Following reports that PE-based molecules enhance the membrane rigidity of liposomes Cikes, the study’s co-corresponding author and a former postdoctoral researcher in the Penninger lab at IMBA, hypothesized that this lipid species would play an important role in tissues subjected to constant shear stress, such as muscle tissue. “This assumption prompted me to selectively deplete PCYT2 in muscle tissues of animal models and study the outcome. In parallel, clinicians reported patient cases of mutations affecting PCYT2. The patients presented a condition called complex hereditary spastic paraplegia, a severe, multi-symptomatic disease characterized by leg muscle weakness, stiffness, and muscle wasting that worsened with time. However, given that the disease was just recently discovered, the underlying pathophysiological biology is vastly unknown,” said Cikes.
The researchers demonstrated that the levels of functional PCYT2 are linked to human muscle health and affect the muscle tissues of mice and zebrafish.
PEs are also abundant in mitochondrial membranes. Therefore, the researchers examined how PCYT2 depletion in muscle tissues affects mitochondrial membrane homeostasis and found that PCYT2 depletion indeed altered mitochondrial function and muscle energetics. A mitochondrial therapeutic approach was not sufficient to rescue the phenotype in mice. “This prompted us to think that there must be an additional mechanism driving the pathology,” said Cikes. Indeed, the team showed that the organization of the cell membrane lipid bilayer played an additional role. “This represents a novel pathophysiological mechanism that might also be present in other lipid-related disorders,” said Cikes.

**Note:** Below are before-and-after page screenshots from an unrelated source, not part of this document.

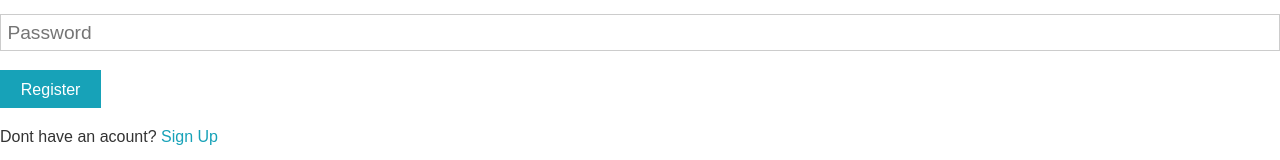
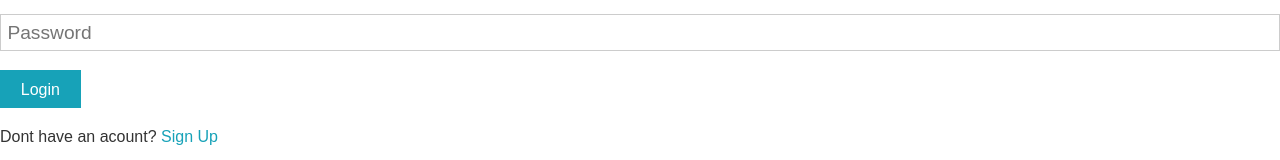
Before and after one commit to Atorres523/app_dev, a React (Create React App) app in the folder client/: page /login in a window 1280 px wide. Shown: the part 173-333 px from the top of the page. Built offline with nearby package versions, Linux system fonts and the light colour scheme; no server answers.

Commit message:
Login button fix

```diff
--- a/client/src/components/auth/Login.js
+++ b/client/src/components/auth/Login.js
@@ -46,7 +46,7 @@
             required
           />
         </div>
-        <input type="submit" className="btn btn-primary" value="Register" />
+        <input type="submit" className="btn btn-primary" value="Login" />
       </form>
       <p className="my-1">
         Dont have an acount? <Link to="/register">Sign Up</Link>
```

“Current knowledge on the biology of lipids is largely over-simplified. The whole lipid field is summarized into a handful of molecular families, such as cholesterols, triglycerides, phospholipids, and fatty acids. It is a vast and unexplored molecular universe where the function of most species in health and disease is unknown,” said Cikes. By shedding light on the central effect of a lipid biosynthesis pathway in muscle health, Cikes and the team wish to highlight the importance and discovery potential of lipid research. “Our current work demonstrates a fundamental, specific, and conserved role of PCYT2-mediated lipid synthesis in vertebrate muscle health and allows us to explore novel therapeutic avenues to improve muscle health in rare diseases and aging,” concluded Penninger.
“PCYT2 activity declines in aging muscles of mice and humans, and adeno-associated virus-based delivery of PCYT2 ameliorates muscle weakness in Pcyt2-knockout and old mice, offering a therapy for individuals with a rare disease and muscle aging,” wrote the researchers. “Thus, PCYT2 plays a fundamental and conserved role in vertebrate muscle health, linking PCYT2 and PCYT2-synthesized lipids to severe muscle dystrophy and aging.”